In short, Congress would declare that they know good science better than scientists do. And, in the process, they would nullify many recommendations made by the 2015 Dietary Guidelines Advisory Committee. (You can read more about the bills and their implications at Agri-Pulse, Center for Science in the Public Interest, or Carrie Dennett’s blog.)
The bill would also require that Guidelines stick to “matters of diet and nutrient intake.” Translation – erase the word “sustainability” and never discuss environmental health ever again.
Think the meat industry had anything to do with that one?
A devil’s advocate might argue that, through these stipulations, the House is simply holding Dietary Guidelines to a higher scientific standard. Only 2 weeks ago, in fact, 3 scientists wrote a widely publicized article in which they argued that much of nutrition science is “pseudoscience” and should not inform Dietary Guidelines.
Some of the authors’ critiques of nutrition science were valid – Yoni Freedhoff gave an excellent summary of their argument – but I couldn’t help laughing when I saw the authors’ conclusion that science should not inform policy. I laughed for a couple reasons:
- Nutrition science doesn’t inform policy as much as we like to think. Not if Sid Miller and House leaders have anything to say about it.

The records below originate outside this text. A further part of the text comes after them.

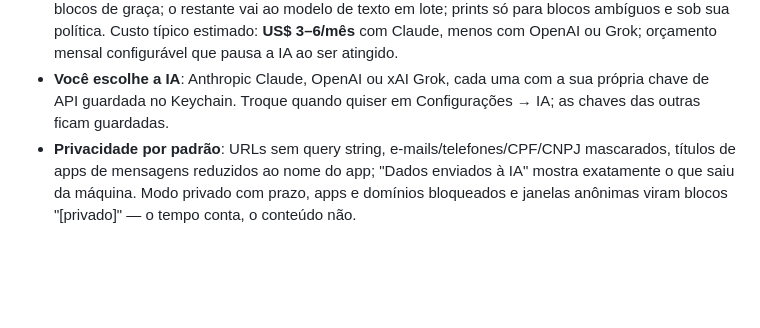
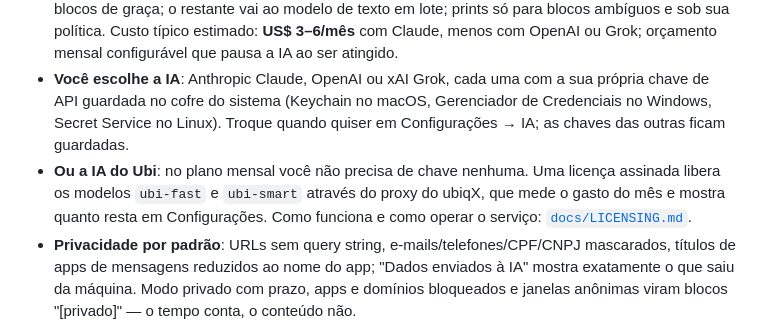
Before and after one commit to andreyquadros/ubiquitous-engine, a Markdown page: README.md, the part around the change. Drawn GitHub-style; blank space fills up the shorter version.

Commit message:
docs(readme): the Ubi AI plan and the OS credential store
Co-Authored-By: Claude Opus 5 <noreply@anthropic.com>
Claude-Session: https://claude.ai/code/session_01VfkL44GfUWLADtSCLmWRfs

```diff
--- a/README.md
+++ b/README.md
@@ -36,7 +36,11 @@ e ele aprende. O **UBI**, o mascote, mostra seu humor de foco e avisa quando voc
   Custo típico estimado: **US$ 3–6/mês** com Claude, menos com OpenAI ou Grok; orçamento mensal configurável
   que pausa a IA ao ser atingido.
 - **Você escolhe a IA**: Anthropic Claude, OpenAI ou xAI Grok, cada uma com a sua própria chave de API guardada no
-  Keychain. Troque quando quiser em Configurações → IA; as chaves das outras ficam guardadas.
+  cofre do sistema (Keychain no macOS, Gerenciador de Credenciais no Windows, Secret Service no Linux). Troque
+  quando quiser em Configurações → IA; as chaves das outras ficam guardadas.
+- **Ou a IA do Ubi**: no plano mensal você não precisa de chave nenhuma. Uma licença assinada libera os modelos
+  `ubi-fast` e `ubi-smart` através do proxy do ubiqX, que mede o gasto do mês e mostra quanto resta em
+  Configurações. Como funciona e como operar o serviço: [`docs/LICENSING.md`](docs/LICENSING.md).
 - **Privacidade por padrão**: URLs sem query string, e-mails/telefones/CPF/CNPJ mascarados, títulos de apps de
   mensagens reduzidos ao nome do app; "Dados enviados à IA" mostra exatamente o que saiu da máquina. Modo privado
   com prazo, apps e domínios bloqueados e janelas anônimas viram blocos "[privado]" — o tempo conta, o conteúdo não.
```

- We don’t live in a vacuum. If nutrition science doesn’t inform policy, with appropriate caution about different levels of evidence, then what do they think will fill its place?? The same industries that are currently filling its place.
I’ll give the authors the benefit of the doubt that industry funding did not bias their views on this issue (2 of the 3 authors disclosed that they received funding from Coca-Cola.) But I would say, to anybody who shares their general view on nutrition science and policy:
If you sincerely think science’s influence on policy is too strong, then you’ve been sitting in a lab or ivory tower too long.
Wakeup call from a leader in food policy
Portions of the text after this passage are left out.